Campbell Brown is an anchor with CNN, not a commentator. But Brown launched into a commentary that was spot-on in terms of how the McCain campaign has treated Sarah Palin.

The McCain campaign has treated her like a China doll (which does add to her foreign policy experience, relating to China and all that). Two interviews, even if one of those was with Sean Hannity, in almost a month in the spotlight. The final straw came yesterday when reporters were initially banned from covering Palin in New York City.

Here is the rant in its entirety and the video:

But, first, bear with me for a short rant on another subject, because, frankly, I have had it. And I know a lot of other women out there are with me on this. I have had enough of the sexist treatment of Sarah Palin. It has to end.

She was here in New York City today meeting with world leaders at the U.N. And what did the McCain campaign do? They tried to ban reporters from covering those meetings. And they did ban reporters from asking Governor Palin any questions.

Tonight, I call on the McCain campaign to stop treating Sarah Palin like she is a delicate flower that will wilt at any moment. This woman is from Alaska, for crying out loud. She is strong. She is tough. She is confident. And you claim she’s ready to be one heartbeat away from the presidency. If that is the case, then end this chauvinistic treatment of her now. Allow her to show her stuff. Allow her to face down those pesky reporters, just like Barack Obama did today, just like John McCain did today, just like Joe Biden has done on numerous occasions. Let her have a real news conference with real questions.

By treating Sarah Palin different from the other candidates in this race, you’re not showing her the respect she deserves. Free Sarah Palin. Free her from the chauvinistic chains you’re binding her with. Sexism in this campaign must come to an end. Sarah Palin has just as much a right to be a real candidate in this race as the men do. So, let her act like one.

Can’t say Brown has been one of my favorite anchors lately. Her take, along with Erica Hill, on the hearings looking into impeachment, was an embarrassment.

There is her marriage to Dan Senor, contributor to Fox News Channel and The Wall Street Journal and the former chief spokesperson for the Coalition Provisional Authority in Iraq.

And even when she “confronted” John McCain spokesperson Tucker Bounds on a story, she was so apologetic to him, something no one in the MSM has ever done to a Democratic candidate or spokesperson.

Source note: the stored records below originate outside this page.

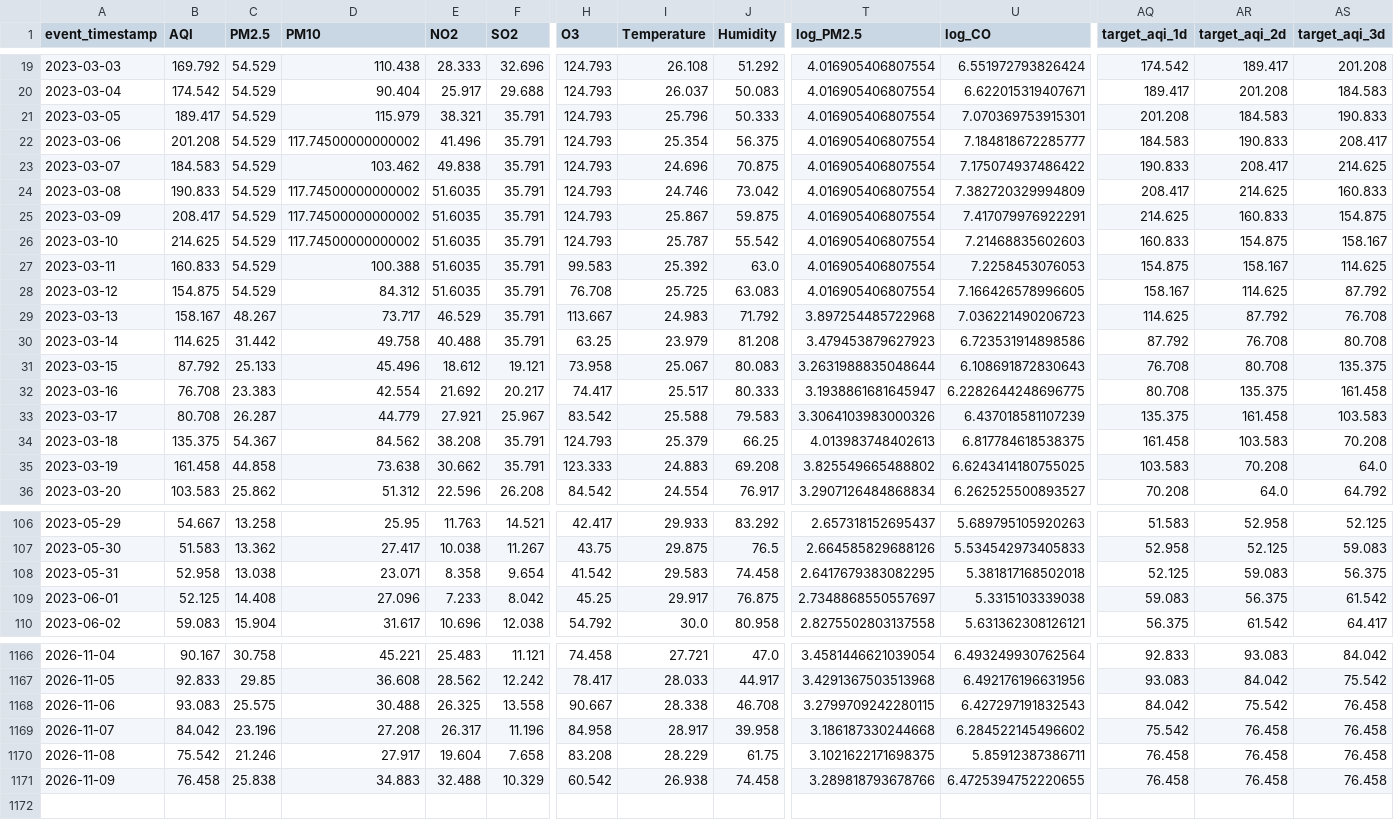
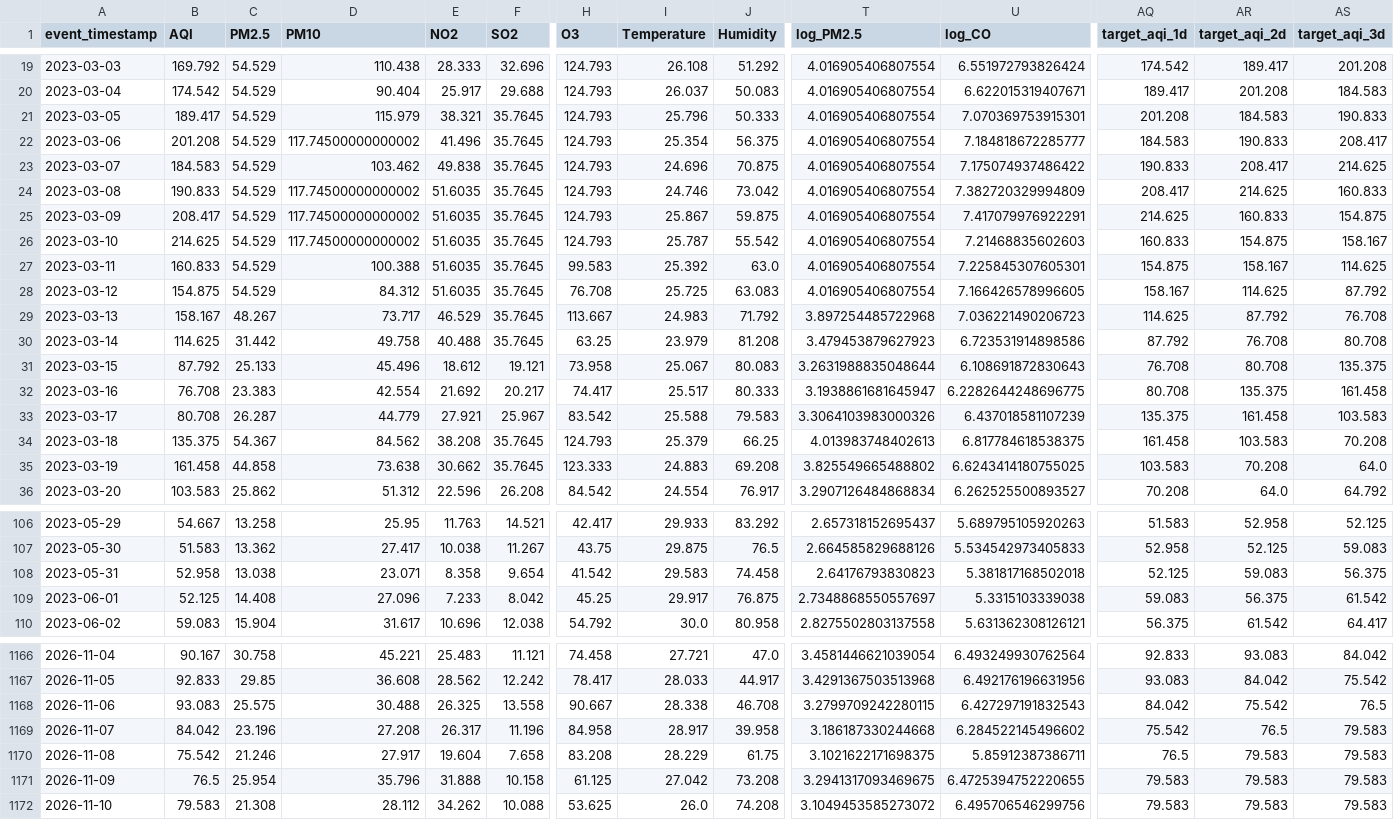
Before and after one commit to MuhammadHassanSiddiqui123/aqi-predictor, a CSV file: data/feature_store/karachi_daily_features.csv, drawn as a sheet; only a part is shown, gaps mark what is left out; rows hold the shown columns only; the diff covers the shown part only; the diff names each change by its address in the sheet, - before the commit and + after, or states it on an @@ line.

```diff
--- a/data/feature_store/karachi_daily_features.csv
+++ b/data/feature_store/karachi_daily_features.csv
-F21:F30 (SO2): 35.791
+F21:F30 (SO2): 35.7645
-U27 (log_CO): 7.2258453076053
+U27 (log_CO): 7.225845307605301
-F34:F35 (SO2): 35.791
+F34:F35 (SO2): 35.7645
-T108 (log_PM2.5): 2.6417679383082295
+T108 (log_PM2.5): 2.64176793830823
-AS1168 (target_aqi_3d): 76.458
+AS1168 (target_aqi_3d): 76.5
-AR1169 (target_aqi_2d): 76.458
+AR1169 (target_aqi_2d): 76.5
-AS1169:AS1171 (target_aqi_3d): 76.458
+AS1169:AS1171 (target_aqi_3d): 79.583
-AQ1170 (target_aqi_1d): 76.458
+AQ1170 (target_aqi_1d): 76.5
-AR1170:AR1171 (target_aqi_2d): 76.458
+AR1170:AR1171 (target_aqi_2d): 79.583
-B1171 (AQI): 76.458
+B1171 (AQI): 76.5
-C1171 (PM2.5): 25.838
+C1171 (PM2.5): 25.954
-D1171 (PM10): 34.883
+D1171 (PM10): 35.796
-E1171 (NO2): 32.488
+E1171 (NO2): 31.888
-F1171 (SO2): 10.329
+F1171 (SO2): 10.158
-H1171 (O3): 60.542
+H1171 (O3): 61.125
-I1171 (Temperature): 26.938
+I1171 (Temperature): 27.042
-J1171 (Humidity): 74.458
+J1171 (Humidity): 73.208
-T1171 (log_PM2.5): 3.289818793678766
+T1171 (log_PM2.5): 3.2941317093469675
-AQ1171 (target_aqi_1d): 76.458
+AQ1171 (target_aqi_1d): 79.583
+row 1172: 2026-11-10 | 79.583 | 21.308 | 28.112 | 34.262 | 10.088 | 53.625 | 26.0 | 74.208 | 3.1049453585273072 | 6.495706546299756 | 79.583 | 79.583 | 79.583
```
Also changed, not shown: 82 edited cells elsewhere in this file.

I appreciate you coming on and taking the time to have this debate. I think it’s important. People don’t know a lot about her. They want to understand her qualifications as much as possible. We’re not beating you up here. We’re not trying to. We’re just trying to educate ourselves and educate our viewers. So I really do appreciate your time and thank you for your time coming on.

And what Bounds received was flowers and greetings as liberators compared to what Democratic candidates and spokespeople get on a regular basis. The campaign’s response to the “outrage” was to cancel an interview with McCain and Larry King.

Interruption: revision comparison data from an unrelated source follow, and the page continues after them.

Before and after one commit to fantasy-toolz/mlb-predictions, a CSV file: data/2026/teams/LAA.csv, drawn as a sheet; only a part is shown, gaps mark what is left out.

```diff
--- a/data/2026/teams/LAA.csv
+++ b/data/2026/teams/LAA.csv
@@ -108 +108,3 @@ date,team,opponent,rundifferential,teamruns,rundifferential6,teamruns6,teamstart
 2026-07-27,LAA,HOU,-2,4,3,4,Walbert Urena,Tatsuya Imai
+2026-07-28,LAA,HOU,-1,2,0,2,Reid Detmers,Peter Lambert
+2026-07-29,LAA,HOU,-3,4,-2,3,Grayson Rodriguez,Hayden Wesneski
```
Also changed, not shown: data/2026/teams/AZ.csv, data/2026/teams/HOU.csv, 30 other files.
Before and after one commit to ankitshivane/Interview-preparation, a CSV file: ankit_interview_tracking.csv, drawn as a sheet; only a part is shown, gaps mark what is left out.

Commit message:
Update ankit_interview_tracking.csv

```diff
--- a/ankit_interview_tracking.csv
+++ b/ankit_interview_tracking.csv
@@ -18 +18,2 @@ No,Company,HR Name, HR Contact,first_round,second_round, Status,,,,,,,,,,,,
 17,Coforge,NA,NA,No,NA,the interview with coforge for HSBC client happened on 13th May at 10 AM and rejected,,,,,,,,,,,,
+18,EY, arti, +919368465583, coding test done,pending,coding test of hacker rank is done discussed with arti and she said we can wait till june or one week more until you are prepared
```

Given what happens when anchors become commentators, and say things the McCain campaign doesn’t like, Brown took a gamble. But Brown said something yesterday that was beautiful and needed to be said. I’ve been saying similar things about how badly the campaign is treating its own VP candidate.

You can argue cynically that perhaps Brown is frustrated since she wants more access to Palin, as is the consensus of most journalists these days. True, but this goes deeper.

Almost from the start, the McCain campaign has treated the idea of asking questions of Palin to be sexist. But the worst sexism — worse than Tina Fey, worse than Photoshopped pictures of her in a bikini shooting a gun – has come from the McCain campaign.

McCain was asked about Palin on “60 Minutes” on Sunday, noting that he “had watched her very carefully. I had followed her career” and that he based the decision “on what’s the best for the country. I looked at her record. I looked at her.”

But what we’ve seen since August 29 doesn’t reflect that reality at all.


Written by democracysoup

September 24, 2008 at 9:29 am

Posted in Uncategorized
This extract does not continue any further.